Local enterprises need to focus on IP protection

November 01, 2019 - 09:02

Amid increasingly sophisticated and complex intellectual property (IP) violations, Vietnamese businesses remained slow to register their products and protect their rights, said experts.


Trung Nguyên Coffee nearly lost its trademark in the US in 2010 due to slow IP registration. — Photo brandsvietnam.com

HÀ NỘI — Amid increasingly sophisticated and complex intellectual property (IP) violations, Vietnamese businesses remained slow to register their products and protect their rights, said experts.

According to industry insiders, strong IP protection paved the way for a long-term economic development strategy, and was also mandatory for the current economic integration process.

However, Đỗ Hữu Quang, former leader of the Market Management Department in the south of Việt Nam, told local media: “Trademarks of local products are being violated as firms don't pay enough attention registering their IP.”

Quang added the value of intangible assets and brand value accounted for three-quarters, and in some cases 90 per cent, of the company's asset value. However, the registration and protection of intellectual property rights had gone largely ignored by domestic enterprises. 

According to PwC Vietnam, the average proportion of the value of intangible assets in total enterprise value worldwide in 2016 was 53 per cent, but this proportion among Vietnamese enterprises was only 26 per cent.

IP registration of intangible assets aims to ensure they are exclusively used to promote the enterprises. Importantly, it is weapon to proactively combat counterfeit and pirated goods, and protect market shares for goods and services domestically and internationally.

Statistics show that the number of applications for trademark protection filed at the Intellectual Property Office of Việt Nam (Ministry of Science and Technology) is increasing. Before 1990, only about 300 to 2,000 applications for trademark protection were made each year. From 1990 to 2005, an average of 4,500 applications were filed annually. Since 2010, that figure has risen to 32,000-50,000.  

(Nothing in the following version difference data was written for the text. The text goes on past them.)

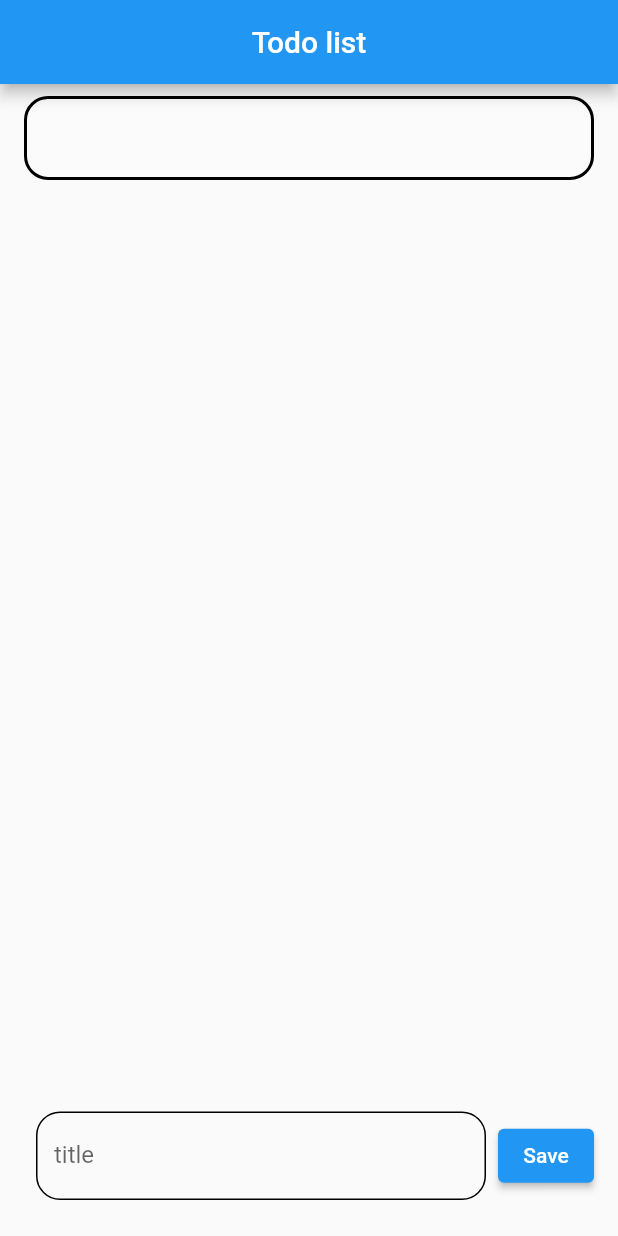
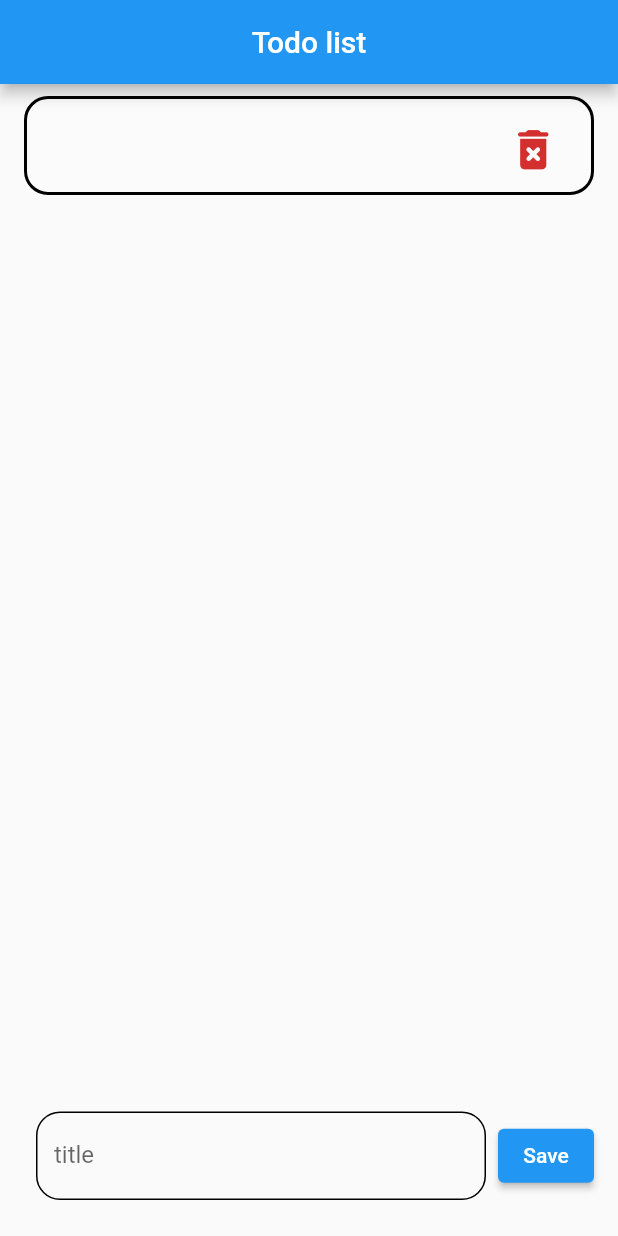
Before and after one commit to CaptenSepp/todo_list, a Flutter app: the screen it shows after launch, after a tap on "Save", on a phone screen of 412 x 824 dp. Run offline on Flutter 3.47's test engine with Material 2 defaults, Android fonts, the phone set to English and light mode, and no system bars.

Commit message:
feat(app) remove todo functionality and connect it with UI

```diff
--- a/lib/src/modules/home/components/todo_component.dart
+++ b/lib/src/modules/home/components/todo_component.dart
@@ -2,12 +2,16 @@ import 'package:flutter/material.dart';
 
 class TodoComponent extends StatelessWidget {
   final String title;
+  final int index;
   final void Function()? onTap;
+  final void Function(int index)? onDelete;
 
   const TodoComponent({
     Key? key,
     required this.title,
+    required this.index,
     this.onTap,
+    this.onDelete,
   }) : super(key: key);
 
   @override
@@ -19,7 +23,7 @@ class TodoComponent extends StatelessWidget {
         borderRadius: BorderRadius.circular(16),
         child: Container(
           padding: const EdgeInsets.symmetric(vertical: 8, horizontal: 16),
-          height: 56,
+          height: 66,
           decoration: BoxDecoration(
             borderRadius: BorderRadius.circular(16),
             color: Colors.white10,
@@ -29,6 +33,7 @@ class TodoComponent extends StatelessWidget {
             ),
           ),
           child: Row(
+            mainAxisAlignment: MainAxisAlignment.spaceBetween,
             children: [
               Text(
                 title,
@@ -36,7 +41,15 @@ class TodoComponent extends StatelessWidget {
                   fontSize: 16,
                   fontWeight: FontWeight.w700,
                 ),
-              )
+              ),
+              IconButton(
+                onPressed: () => onDelete?.call(index),
+                icon: Icon(
+                  Icons.delete_forever_rounded,
+                  color: Theme.of(context).errorColor,
+                  size: 35,
+                ),
+              ),
             ],
           ),
         ),
--- a/lib/src/modules/home/pages/home_page.dart
+++ b/lib/src/modules/home/pages/home_page.dart
@@ -33,7 +33,9 @@ class _HomePage extends StatelessWidget {
               itemCount: provider.todos.length,
               itemBuilder: (BuildContext context, int index) => TodoComponent(
                 title: provider.todos[index].title,
+                index: index,
                 onTap: () {},
+                onDelete: context.read<HomeProvider>().onDelete,
               ),
             ),
           ),
--- a/lib/src/modules/home/providers/home_provider.dart
+++ b/lib/src/modules/home/providers/home_provider.dart
@@ -8,9 +8,17 @@ class HomeProvider extends ChangeNotifier {
   void onSave() {
     String title = controller.text;
     todos.add(
-      TodoComponent(title: title),
+      TodoComponent(
+        title: title,
+        index: todos.length,
+      ),
     );
     controller.clear();
     notifyListeners();
   }
+
+  void onDelete(int index) {
+    todos.removeAt(index);
+    notifyListeners();
+  }
 }
```
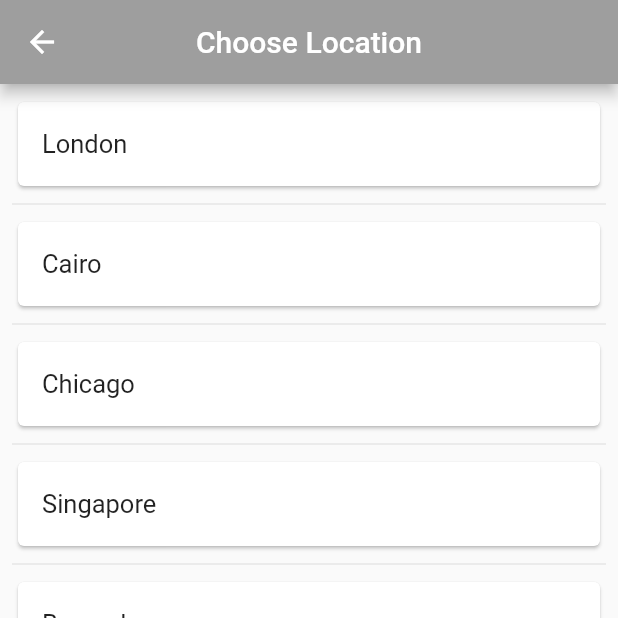
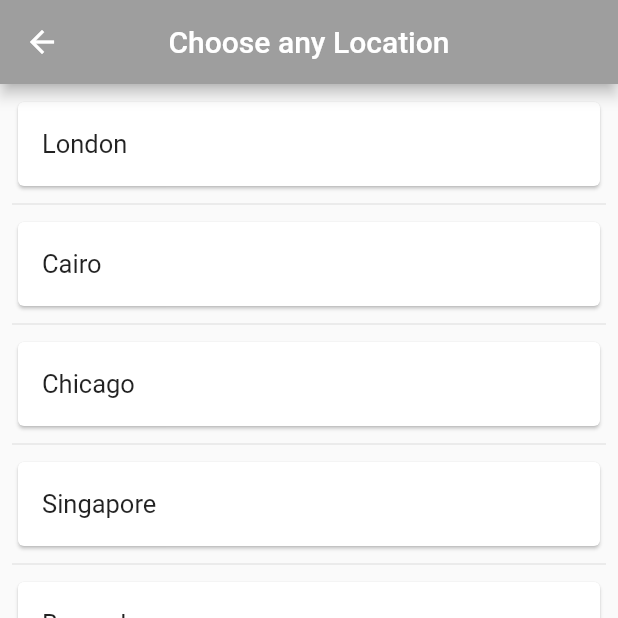
Before and after one commit to Fiston-pro/WorldTimeApp, a Flutter app: the Locations screen opened by its route, on a phone screen of 412 x 824 dp, the top half of it. Run offline on Flutter 3.47's test engine with Material 2 defaults, Android fonts, the phone set to English and light mode, and no system bars; our stand-ins replace flutter_spinkit; network calls fail; statements that could not run were skipped.

Commit message:
Update Locations.dart

```diff
--- a/lib/pages/Locations.dart
+++ b/lib/pages/Locations.dart
@@ -29,7 +29,7 @@ class _LocationsState extends State<Locations> {
   Widget build(BuildContext context) {
     return Scaffold(
       appBar: AppBar(backgroundColor: Colors.grey,centerTitle: true,
-        title: Text('Choose Location'),
+        title: Text('Choose any Location'),
       ),
       body:SafeArea(
           child: ListView.separated(
```
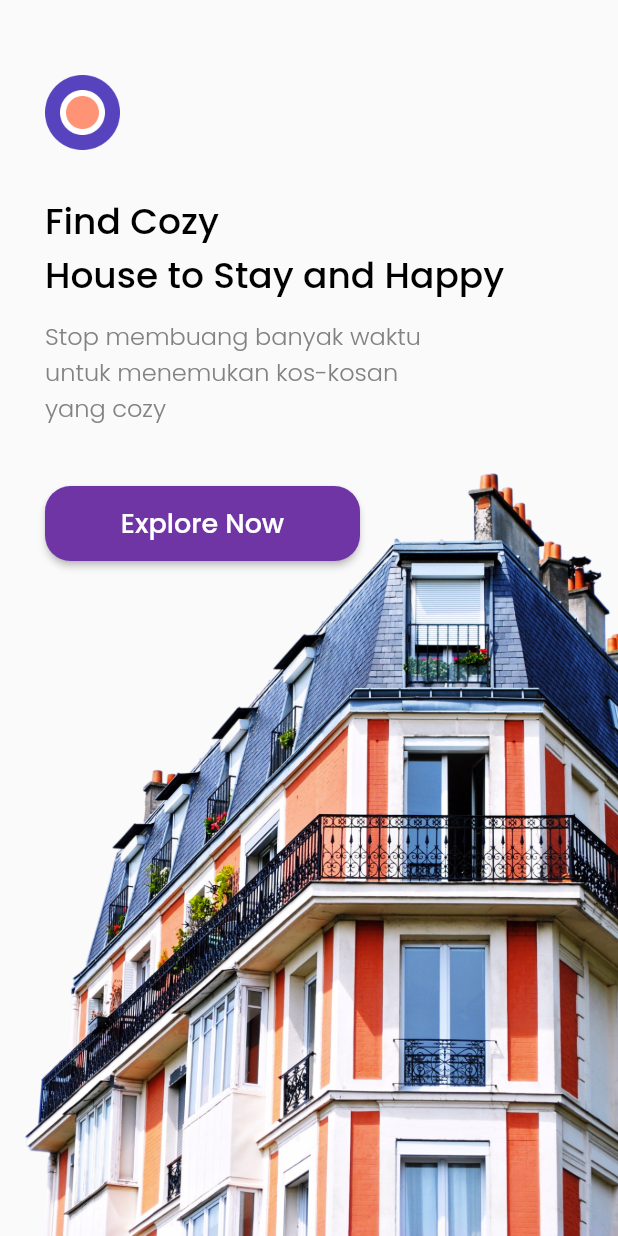
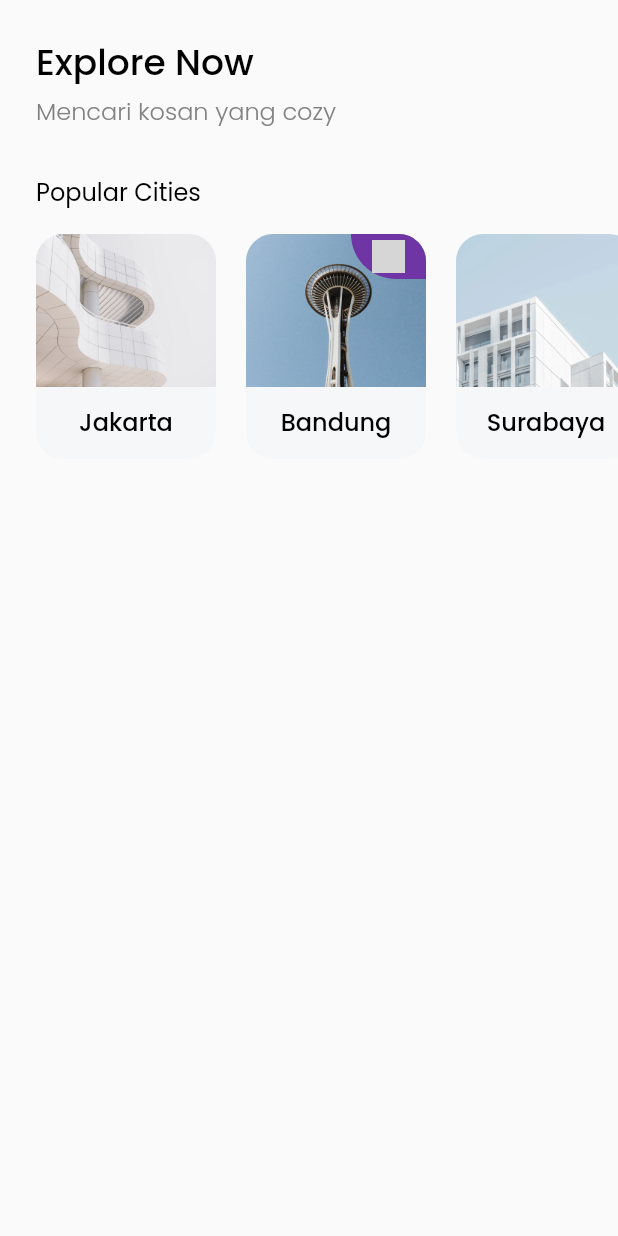
Before and after one commit to Al-Aswad/belajar-flutter-cozy, a Flutter app: the screen it shows after launch, after a tap on "Explore Now", on a phone screen of 412 x 824 dp. Run offline on Flutter 3.47's test engine with Material 2 defaults, Android fonts, the phone set to English and light mode, and no system bars; our stand-ins replace google_fonts; grey boxes are pictures that could not be loaded.

Commit message:
feat: popular cities

```diff
--- /dev/null
+++ b/lib/models/city.dart
@@ -0,0 +1,12 @@
+class City {
+  int id;
+  String name;
+  String image_url;
+  bool isPopular;
+
+  City(
+      {required this.id,
+      required this.name,
+      required this.image_url,
+      this.isPopular = false});
+}
--- /dev/null
+++ b/lib/pages/home_page.dart
@@ -0,0 +1,85 @@
+import 'package:cozy_kost/theme.dart';
+import 'package:cozy_kost/widgets/city_card.dart';
+import 'package:flutter/material.dart';
+import 'package:cozy_kost/models/city.dart';
+
+class HomePage extends StatelessWidget {
+  @override
+  Widget build(BuildContext context) {
+    return Scaffold(
+      body: SafeArea(
+        child: Padding(
+          padding: EdgeInsets.symmetric(vertical: edge),
+          child: ListView(
+            children: [
+              // NOTE: TITLE/HEADER
+              Padding(
+                padding: EdgeInsets.only(left: edge),
+                child: Text(
+                  'Explore Now',
+                  style: blackTextStyle.copyWith(fontSize: 24),
+                ),
+              ),
+              SizedBox(height: 2),
+              Padding(
+                padding: EdgeInsets.only(
+                  left: edge,
+                ),
+                child: Text(
+                  'Mencari kosan yang cozy',
+                  style: greyTextStyle.copyWith(fontSize: 16),
+                ),
+              ),
+              SizedBox(height: 30),
+              // NOTE: POPULAR CITIES
+              Padding(
+                padding: EdgeInsets.only(
+                  left: edge,
+                ),
+                child: Text(
+                  'Popular Cities',
+                  style: redularTextStyle.copyWith(fontSize: 16),
+                ),
+              ),
+              SizedBox(height: 16),
+              Container(
+                height: 150,
+                child: ListView(
+                  scrollDirection: Axis.horizontal,
+                  children: [
+                    const SizedBox(width: 24),
+                    CityCard(
+                      City(
+                        id: 1,
+                        name: 'Jakarta',
+                        image_url: 'assets/images/city1.png',
+                      ),
+                    ),
+                    const SizedBox(width: 20),
+                    CityCard(
+                      City(
+                        id: 1,
+                        name: 'Bandung',
+                        image_url: 'assets/images/city2.png',
+                        isPopular: true,
+                      ),
+                    ),
+                    const SizedBox(width: 20),
+                    CityCard(
+                      City(
+                        id: 1,
+                        name: 'Surabaya',
+                        image_url: 'assets/images/city3.png',
+                      ),
+                    ),
+                    const SizedBox(width: 24),
+                  ],
+                ),
+              )
+            ],
+          ),
+        ),
+      ),
+    );
+  }
+}
--- a/lib/pages/splash_page.dart
+++ b/lib/pages/splash_page.dart
@@ -1,3 +1,4 @@
+import 'package:cozy_kost/pages/home_page.dart';
 import 'package:cozy_kost/theme.dart';
 import 'package:flutter/material.dart';
 
@@ -52,7 +53,14 @@ class SplashPage extends StatelessWidget {
                         height: 50,
                         width: 210,
                         child: ElevatedButton(
-                          onPressed: () {},
+                          onPressed: () {
+                            Navigator.push(
+                              context,
+                              MaterialPageRoute(
+                                builder: (context) => HomePage(),
+                              ),
+                            );
+                          },
                           style: ElevatedButton.styleFrom(
                             backgroundColor: purpuleColor,
                             shape: RoundedRectangleBorder(
--- a/lib/theme.dart
+++ b/lib/theme.dart
@@ -6,6 +6,8 @@ Color orangeColor = const Color(0xffFFA000);
 Color blackColor = const Color(0xff000000);
 Color whiteColor = const Color(0xffFFFFFF);
 Color greyColor = const Color(0xff828282);
+
+double edge = 24;
 
 TextStyle blackTextStyle = GoogleFonts.poppins(
   fontWeight: FontWeight.w500,
@@ -24,3 +26,8 @@ TextStyle purpleTextStyle = GoogleFonts.poppins(
   fontWeight: FontWeight.w500,
   color: purpuleColor,
 );
+
+TextStyle redularTextStyle = GoogleFonts.poppins(
+  fontWeight: FontWeight.w400,
+  color: blackColor,
+);
--- /dev/null
+++ b/lib/widgets/city_card.dart
@@ -0,0 +1,57 @@
+import 'package:cozy_kost/models/city.dart';
+import 'package:cozy_kost/theme.dart';
+import 'package:flutter/material.dart';
+
+class CityCard extends StatelessWidget {
+  final City city;
+
+  const CityCard(this.city);
+
+  @override
+  Widget build(BuildContext context) {
+    return ClipRRect(
+      borderRadius: BorderRadius.circular(18),
+      child: Container(
+        height: 150,
+        width: 120,
+        color: const Color(0xffF6F7F8),
+        child: Column(children: [
+          Stack(
+            children: [
+              Image.asset(
+                city.image_url,
+                width: 120,
+                height: 102,
+                fit: BoxFit.cover,
+              ),
+              city.isPopular
+                  ? Align(
+                      alignment: Alignment.topRight,
+                      child: Container(
+                        width: 50,
+                        height: 30,
+                        decoration: BoxDecoration(
+                          color: purpuleColor,
+                          borderRadius: const BorderRadius.only(
+                            bottomLeft: Radius.circular(36),
+                          ),
+                        ),
+                        child: Center(
+                          child: Image.asset(
+                            'assets/icons/icon_star_solid.png',
+                            width: 22,
+                            height: 22,
+                          ),
+                        ),
+                      ),
+                    )
+                  : Container()
+            ],
+          ),
+          SizedBox(height: 11),
+          Text(city.name, style: blackTextStyle.copyWith(fontSize: 16)),
+        ]),
+      ),
+    );
+  }
+}
```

However, Quang said: “These numbers are still too low, especially compared to the number of enterprises in the country.”

According to the newly published White Book on Vietnamese Enterprises, at the end of 2018, the number of operating enterprises was 714,755, with the number of newly-established enterprises rising sharply. In the first nine months of this year, the Government Statistics Office counted more than 100,000 newly-established enterprises nationwide.

Participants at a recent conference on IP in Hà Nội found that enterprises were slow to register for IP both at home and overseas, although Việt Nam's export turnover had continuously increased in recent years. 

For example, since 2015, the rate of filing for registration of designs in Japan has increased thanks to the Lahay Agreement on international registration of industrial designs, managed by the World Intellectual Property Organisation (WIPO). Since then, 50 per cent of applications filed in Japan have been from foreign companies. Having joined the agreement a month ago, not many Vietnamese enterprises have bothered to take advantage of it.

The Intellectual Property Office said the number of industrial design registration applications of Vietnamese enterprises in foreign countries accounted for a very small portion. For example, there are only 10 registered designs in the United States and 166 in the European Union.

Quang urged: “Enterprises should register to protect their IP. At the same time, they should build and follow an IP strategy, and set up an IP data system to track updates with competitors so they can prevent infringements.”

Current IP enforcement was mostly done by State agencies, without active participation of businesses and consumers. He told businesses not to avoid or be afraid to sue when there was an IP infringement. 

Trần Giang Khuê, in charge of the southern branch of the Intellectual Property Office, said enterprises needed special teams to deal with the issue. “It is either register now or lose your trademark,” Khuê said. — VNS